START Data for this task

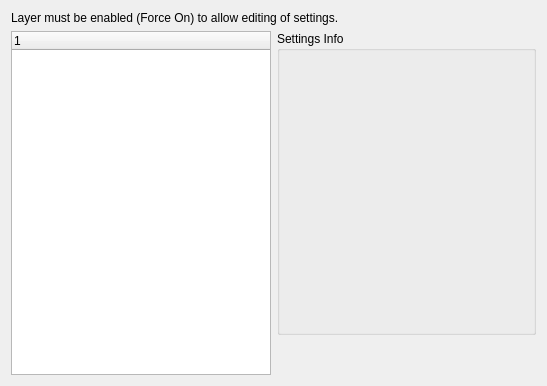
Qt form vkconfig/khronossettingsadvanced.ui (LunarG/VulkanTools) before a commit.
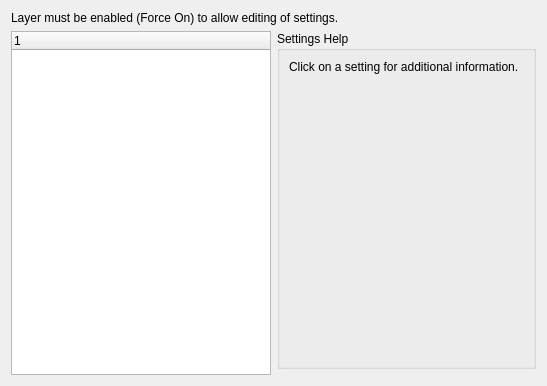
The same form after that commit.

Commit message: Settings help

Diff of the .ui file:
```diff
--- a/vkconfig/khronossettingsadvanced.ui
+++ b/vkconfig/khronossettingsadvanced.ui
@@ -39,23 +39,31 @@
       </sizepolicy>
      </property>
      <property name="title">
-      <string>Settings Info</string>
+      <string>Settings Help</string>
      </property>
+     <layout class="QHBoxLayout" name="horizontalLayout">
+      <item>
+       <widget class="QLabel" name="labelSettingInfo">
+        <property name="text">
+         <string>Click on a setting for additional information.</string>
+        </property>
+        <property name="textFormat">
+         <enum>Qt::RichText</enum>
+        </property>
+        <property name="alignment">
+         <set>Qt::AlignLeading|Qt::AlignLeft|Qt::AlignTop</set>
+        </property>
+        <property name="wordWrap">
+         <bool>true</bool>
+        </property>
+        <property name="openExternalLinks">
+         <bool>true</bool>
+        </property>
+       </widget>
+      </item>
+     </layout>
     </widget>
    </item>
-   <item row="2" column="1">
-    <spacer name="verticalSpacer">
-     <property name="orientation">
-      <enum>Qt::Vertical</enum>
-     </property>
-     <property name="sizeHint" stdset="0">
-      <size>
-       <width>20</width>
-       <height>40</height>
-      </size>
-     </property>
-    </spacer>
-   </item>
   </layout>
  </widget>
  <resources/>
```
The commit also changes 5 other files.
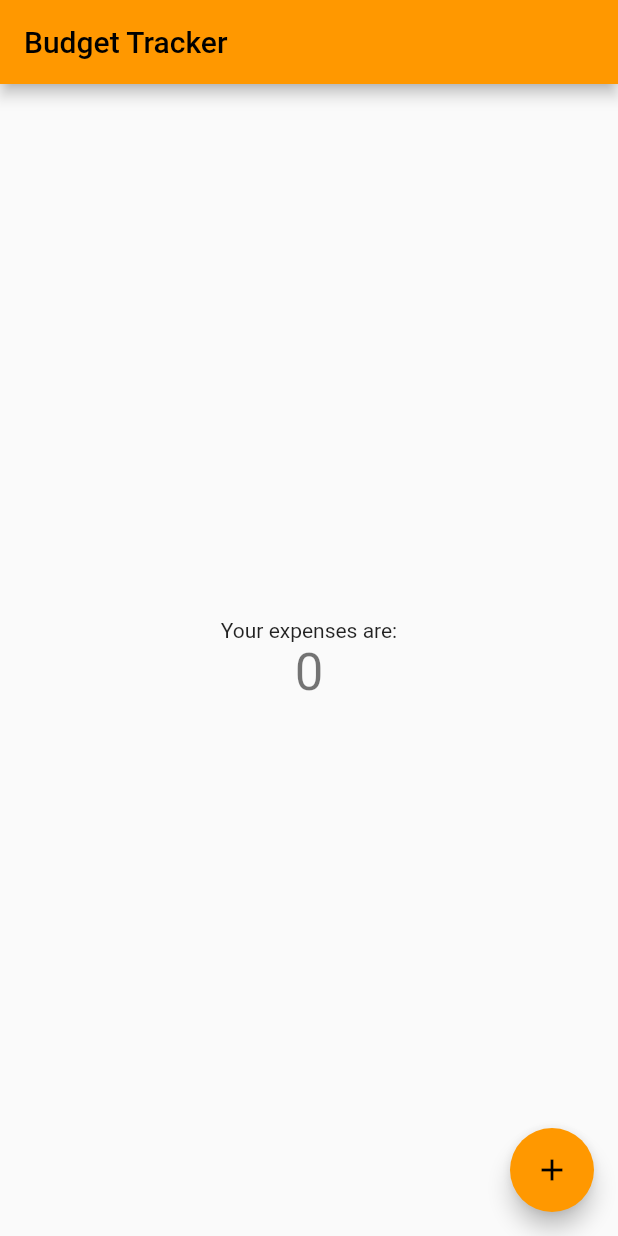
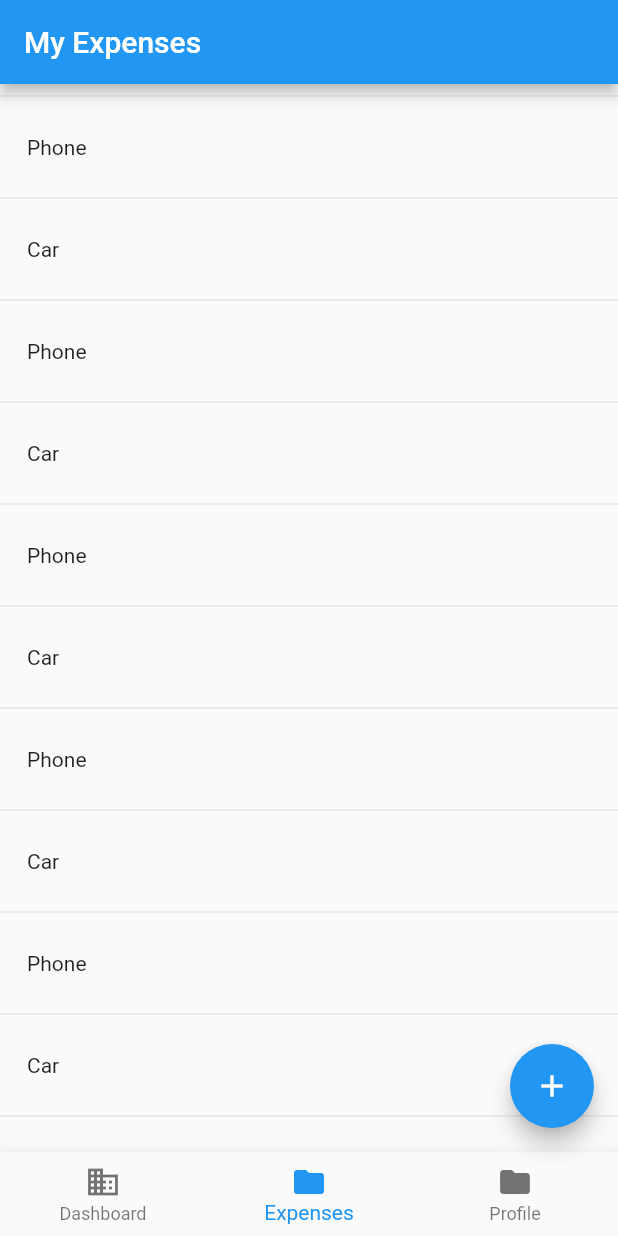
Before and after one commit to Nick24-hub/Dart-Flutter_Project, a Flutter app: the screen it shows after launch, on a phone screen of 412 x 824 dp. Run offline on Flutter 3.47's test engine with Material 2 defaults, Android fonts, the light colour scheme and no system bars.

Commit message:
added list of expenses

```diff
--- /dev/null
+++ b/lib/components/expense_card.dart
@@ -0,0 +1,16 @@
+import 'package:flutter/cupertino.dart';
+import '../types/expsense.dart';
+
+class ExpenseCard extends StatelessWidget {
+  final Expense expense;
+
+  const ExpenseCard({Key? key, required this.expense}) : super(key: key);
+
+  @override
+  Widget build(BuildContext context) {
+    return Container(
+      padding: const EdgeInsets.all(18.0),
+      child: Text(expense.title),
+    );
+  }
+}
--- /dev/null
+++ b/lib/components/expense_list.dart
@@ -0,0 +1,69 @@
+import 'dart:convert';
+
+import 'package:flutter/material.dart';
+import 'package:flutter/services.dart';
+
+import '../types/expsense.dart';
+import 'expense_card.dart';
+
+class ExpenseList extends StatefulWidget {
+  const ExpenseList({Key? key}) : super(key: key);
+
+  @override
+  State<ExpenseList> createState() => _ExpenseListState();
+}
+
+Future<List<Expense>> getExpenses() async {
+  final String jsonData =
+      await rootBundle.loadString('assets/expense_list.json');
+  if (jsonData.isEmpty) {
+    throw Exception("Failed to load expenses");
+  } else {
+    List expenses = await json.decode(jsonData);
+    return expenses.map((data) => Expense.fromJson(data)).toList();
+  }
+}
+
+class _ExpenseListState extends State<ExpenseList> {
+  late Future<List<Expense>> expenses;
+
+  @override
+  void initState() {
+    super.initState();
+    expenses = getExpenses();
+  }
+
+  @override
+  Widget build(BuildContext context) {
+    return FutureBuilder(
+      future: expenses,
+      builder: (context, snapshot) {
+        if (snapshot.hasData) {
+          List<Expense>? expense = snapshot.data as List<Expense>?;
+          return ListView.builder(
+            itemCount: expense?.length,
+            itemBuilder: (BuildContext context, int index) {
+              return Column(
+                crossAxisAlignment: CrossAxisAlignment.start,
+                children: [
+                  const Divider(),
+                  ExpenseCard(
+                      expense: Expense(
+                          id: expense![index].id,
+                          title: expense[index].title,
+                          price: expense[index].price,
+                          description: expense[index].description,
+                          date: expense[index].date))
+                ],
+              );
+            },
+          );
+        } else if (snapshot.hasError) {
+          return const Text('Error in data');
+        } else {
+          return const Text('Loadin data..');
+        }
+      },
+    );
+  }
+}
--- a/lib/main.dart
+++ b/lib/main.dart
@@ -1,4 +1,9 @@
+// Copyright 2018 The Flutter team. All rights reserved.
+// Use of this source code is governed by a BSD-style license that can be
+// found in the LICENSE file.
+
 import 'package:flutter/material.dart';
+import 'package:proiect_tppm/pages/expenses.dart';
 
 void main() {
   runApp(const MyApp());
@@ -7,109 +12,14 @@ void main() {
 class MyApp extends StatelessWidget {
   const MyApp({Key? key}) : super(key: key);
 
-  // This widget is the root of your application.
   @override
   Widget build(BuildContext context) {
-    return MaterialApp(
-      title: 'Budget Tracker',
-      theme: ThemeData(
-        // This is the theme of your application.
-        //
-        // Try running your application with "flutter run". You'll see the
-        // application has a blue toolbar. Then, without quitting the app, try
-        // changing the primarySwatch below to Colors.green and then invoke
-        // "hot reload" (press "r" in the console where you ran "flutter run",
-        // or simply save your changes to "hot reload" in a Flutter IDE).
-        // Notice that the counter didn't reset back to zero; the application
-        // is not restarted.
-        primarySwatch: Colors.orange,
-      ),
-      home: const MyHomePage(title: 'Budget Tracker'),
-    );
+    return Builder(builder: (context) {
+      return MaterialApp(
+          debugShowCheckedModeBanner: false,
+          title: 'Welcome to Flutter',
+          theme: ThemeData(primarySwatch: Colors.blue),
+          home: const Expenses());
+    });
   }
 }
-
-class MyHomePage extends StatefulWidget {
-  const MyHomePage({Key? key, required this.title}) : super(key: key);
-
-  // This widget is the home page of your application. It is stateful, meaning
-  // that it has a State object (defined below) that contains fields that affect
-  // how it looks.
-
-  // This class is the configuration for the state. It holds the values (in this
-  // case the title) provided by the parent (in this case the App widget) and
-  // used by the build method of the State. Fields in a Widget subclass are
-  // always marked "final".
-
-  final String title;
-
-  @override
-  State<MyHomePage> createState() => _MyHomePageState();
-}
-
-class _MyHomePageState extends State<MyHomePage> {
-  int _counter = 0;
-
-  void _incrementCounter() {
-    setState(() {
-      // This call to setState tells the Flutter framework that something has
-      // changed in this State, which causes it to rerun the build method below
-      // so that the display can reflect the updated values. If we changed
-      // _counter without calling setState(), then the build method would not be
-      // called again, and so nothing would appear to happen.
-      _counter++;
-    });
-  }
-
-  @override
-  Widget build(BuildContext context) {
-    // This method is rerun every time setState is called, for instance as done
-    // by the _incrementCounter method above.
-    //
-    // The Flutter framework has been optimized to make rerunning build methods
-    // fast, so that you can just rebuild anything that needs updating rather
-    // than having to individually change instances of widgets.
-    return Scaffold(
-      appBar: AppBar(
-        // Here we take the value from the MyHomePage object that was created by
-        // the App.build method, and use it to set our appbar title.
-        title: Text(widget.title),
-      ),
-      body: Center(
-        // Center is a layout widget. It takes a single child and positions it
-        // in the middle of the parent.
-        child: Column(
-          // Column is also a layout widget. It takes a list of children and
-          // arranges them vertically. By default, it sizes itself to fit its
-          // children horizontally, and tries to be as tall as its parent.
-          //
-          // Invoke "debug painting" (press "p" in the console, choose the
-          // "Toggle Debug Paint" action from the Flutter Inspector in Android
-          // Studio, or the "Toggle Debug Paint" command in Visual Studio Code)
-          // to see the wireframe for each widget.
-          //
-          // Column has various properties to control how it sizes itself and
-          // how it positions its children. Here we use mainAxisAlignment to
-          // center the children vertically; the main axis here is the vertical
-          // axis because Columns are vertical (the cross axis would be
-          // horizontal).
-          mainAxisAlignment: MainAxisAlignment.center,
-          children: <Widget>[
-            const Text(
-              'Your expenses are:',
-            ),
-            Text(
-              '$_counter',
-              style: Theme.of(context).textTheme.headline4,
-            ),
-          ],
-        ),
-      ),
-      floatingActionButton: FloatingActionButton(
-        onPressed: _incrementCounter,
-        tooltip: 'Increment',
-        child: const Icon(Icons.add),
-      ), // This trailing comma makes auto-formatting nicer for build methods.
-    );
-  }
-}
--- /dev/null
+++ b/lib/pages/expenses.dart
@@ -0,0 +1,35 @@
+import 'package:flutter/material.dart';
+import 'package:proiect_tppm/components/expense_list.dart';
+
+class Expenses extends StatefulWidget {
+  const Expenses({Key? key}) : super(key: key);
+
+  @override
+  State<Expenses> createState() => _ExpensesState();
+}
+
+class _ExpensesState extends State<Expenses> {
+  int _count = 0;
+  @override
+  Widget build(BuildContext context) {
+    return Scaffold(
+      appBar: AppBar(
+        title: const Text('My Expenses'),
+      ),
+      body: const ExpenseList(),
+      bottomNavigationBar: BottomNavigationBar(
+        items: const <BottomNavigationBarItem>[
+          BottomNavigationBarItem(icon: Icon(Icons.business), label: 'Dashboard'),
+          BottomNavigationBarItem(icon: Icon(Icons.folder), label: 'Expenses'),
+          BottomNavigationBarItem(icon: Icon(Icons.folder), label: 'Profile')
+        ],
+        currentIndex: 1,
+      ),
+      floatingActionButton: FloatingActionButton(
+        onPressed: () => setState(() => _count++),
+        tooltip: 'Increment counter',
+        child: const Icon(Icons.add),
+      ),
+    );
+  }
+}
--- /dev/null
+++ b/lib/types/expsense.dart
@@ -0,0 +1,23 @@
+class Expense {
+  final int id;
+  String title;
+  int price;
+  String description;
+  String date;
+
+  Expense(
+      {required this.id,
+      required this.title,
+      required this.price,
+      required this.description,
+      required this.date});
+
+  factory Expense.fromJson(Map<String, dynamic> json) {
+    return Expense(
+        id: json['id'],
+        title: json['title'],
+        price: json['price'],
+        description: json['description'],
+        date: json['date']);
+  }
+}
--- a/pubspec.yaml
+++ b/pubspec.yaml
@@ -34,6 +34,7 @@ dependencies:
   # The following adds the Cupertino Icons font to your application.
   # Use with the CupertinoIcons class for iOS style icons.
   cupertino_icons: ^1.0.2
+  english_words: ^4.0.0
 
 dev_dependencies:
   flutter_test:
@@ -62,6 +63,10 @@ flutter:
   #   - images/a_dot_burr.jpeg
   #   - images/a_dot_ham.jpeg
 
+  assets:
+    - assets/expense_list.json
+
+
   # An image asset can refer to one or more resolution-specific "variants", see
   # https://flutter.dev/assets-and-images/#resolution-aware
 
```
Also changed, not shown: assets/expense_list.json (added, +170 -0 lines), pubspec.lock.
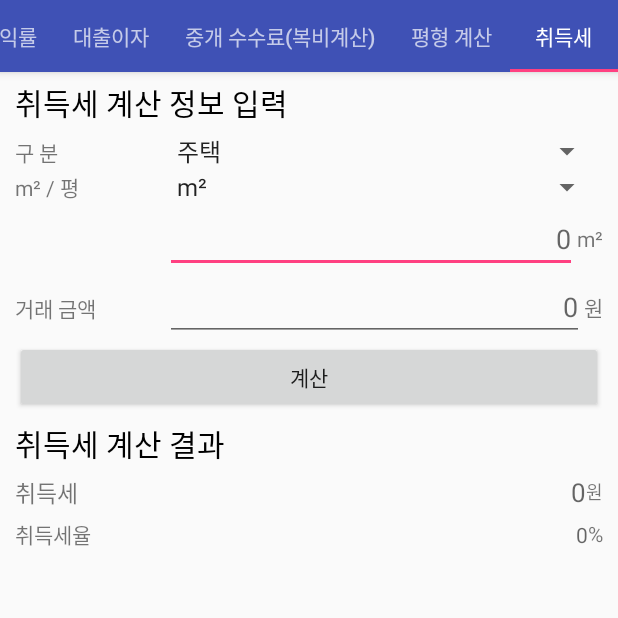
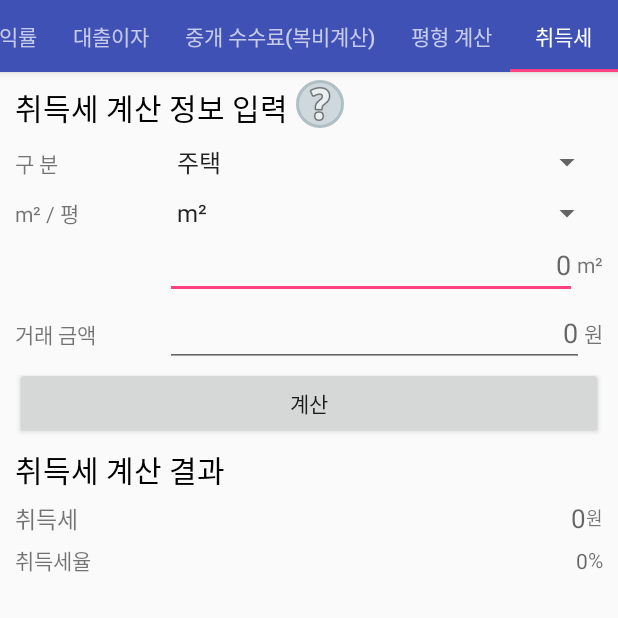
Before and after one commit to kgmhk/earningscalculator, an Android app: the screen it shows after launch (MainActivity), tab 5 chosen, on a phone screen of 412 x 824 dp, the top half of it. Run offline under Robolectric (Android 15) with nearby library versions, the phone set to English and light mode, and no system bars; our stand-ins replace AdMob; 1 statement that could not run was skipped.

Commit message:
[FEATURE]  - complete acquisition tax calculator  - upload app

```diff
--- a/app/build.gradle
+++ b/app/build.gradle
@@ -7,8 +7,8 @@ android {
         applicationId "com.gkwak.earningscalculator"
         minSdkVersion 15
         targetSdkVersion 24
-        versionCode 7
-        versionName "1.7"
+        versionCode 8
+        versionName "1.8"
         testInstrumentationRunner "android.support.test.runner.AndroidJUnitRunner"
     }
     buildTypes {
--- a/app/src/main/res/layout/activity_splash.xml
+++ b/app/src/main/res/layout/activity_splash.xml
@@ -11,11 +11,7 @@
         android:orientation="vertical"
         android:layout_width="match_parent"
         android:layout_height="match_parent"
-        android:layout_marginLeft="30dp"
-        android:layout_marginRight="30dp"
-        android:layout_marginTop="30dp"
         android:layout_weight="1"
-        android:layout_marginBottom="20dp"
         android:background="@mipmap/newsplash"></LinearLayout>
 
     <TextView
--- a/app/src/main/res/layout/fragment_acquisition_tax.xml
+++ b/app/src/main/res/layout/fragment_acquisition_tax.xml
@@ -38,13 +38,24 @@
                         android:textColor="@color/colorBlack"
                         android:textSize="20sp" />
 
+                    <ImageButton
+                        android:layout_width="wrap_content"
+                        android:layout_height="wrap_content"
+                        ads:srcCompat="@android:drawable/ic_menu_help"
+                        android:background="@drawable/help_btn_selector"
+                        android:layout_marginLeft="5dp"
+                        android:layout_marginRight="5dp"
+                        android:layout_marginBottom="5dp"
+                        android:id="@+id/acquisition_help_button" />
+
                 </LinearLayout>
 
                 <LinearLayout
                     android:orientation="horizontal"
                     android:layout_width="match_parent"
                     android:layout_height="match_parent"
-                    android:id="@+id/acquisition_type_layout">
+                    android:id="@+id/acquisition_type_layout"
+                    android:layout_marginBottom="10dp">
 
                     <TextView
                         android:layout_height="wrap_content"
@@ -101,7 +112,8 @@
                         android:id="@+id/acquisition_square_edit"
                         android:layout_weight="1"
                         android:gravity="right|center_vertical"
-                        android:hint="0" />
+                        android:hint="0"
+                        android:maxLength="10" />
 
                     <TextView
                         android:text="@string/currency"
@@ -132,7 +144,8 @@
                         android:id="@+id/acquisition_deal_price_edit"
                         android:layout_weight="1"
                         android:gravity="right|center_vertical"
-                        android:hint="0" />
+                        android:hint="0"
+                        android:maxLength="16" />
 
                     <TextView
                         android:text="@string/currency"
--- a/app/src/main/res/values/strings.xml
+++ b/app/src/main/res/values/strings.xml
@@ -62,6 +62,9 @@
     <string name="upper_limit_price_title">상한액</string>
     <string name="cal_commission_result_title">거래금액</string>
     <string name="cal_commission_btn">계산</string>
+    <string name="commission_dealing_price_warning_toast">거래 금액을 입력해주세요.</string>
+    <string name="commission_deposit_price_warning_toast">보증금액을 입력해주세요.</string>
+    <string name="commission_monthly_price_warning_toast">월세액을 입력해주세요.</string>
 
     <string name="row_title_no">No</string>
     <string name="row_title_repayment">상환금</string>
@@ -95,6 +98,9 @@
     <string name="cal_acquisition_rate_text">취득세율</string>
     <string name="acquisition_dealing_price_warning_toast">거래금액을 입력해주세요.</string>
     <string name="acquisition_square_warning_toast">주택 크기를 입력하세요.</string>
+    <string name="acquisition_help_title">취득세 계산</string>
+    <string name="acquisition_help_detail1">취득세 계산은 부동산 취득세 요율에 따라 계산됩니다.</string>
+    <string name="acquisition_help_detail2">정확한 세율은 126 국세청을 이용해주세요.</string>
 
     <!-- -
         This is an ad unit ID for a banner test ad. Replace with your own banner ad unit id.
```
Also changed, not shown: app/src/main/java/com/gkwak/earningscalculator/fragments/AcquisitionTaxFragment.java (+64 -12 lines), app/src/main/java/com/gkwak/earningscalculator/fragments/CommissionFragment.java (+27 -0 lines), app/src/main/java/com/gkwak/earningscalculator/utils/Text.java (added, +11 -0 lines), app/src/main/res/layout/fragment_commission.xml (+6 -3 lines), app/src/main/res/layout/fragment_earnings.xml (+10 -5 lines), app/src/main/res/layout/fragment_interest.xml (+6 -3 lines).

END Data for this task

## Exercise directions
Only lines holding the word "import" belong in the answer; copy all of them from the records.

## Result
+import 'package:flutter/cupertino.dart';
+import '../types/expsense.dart';
+import 'dart:convert';
+import 'package:flutter/material.dart';
+import 'package:flutter/services.dart';
+import '../types/expsense.dart';
+import 'expense_card.dart';
 import 'package:flutter/material.dart';
+import 'package:proiect_tppm/pages/expenses.dart';
+import 'package:flutter/material.dart';
+import 'package:proiect_tppm/components/expense_list.dart';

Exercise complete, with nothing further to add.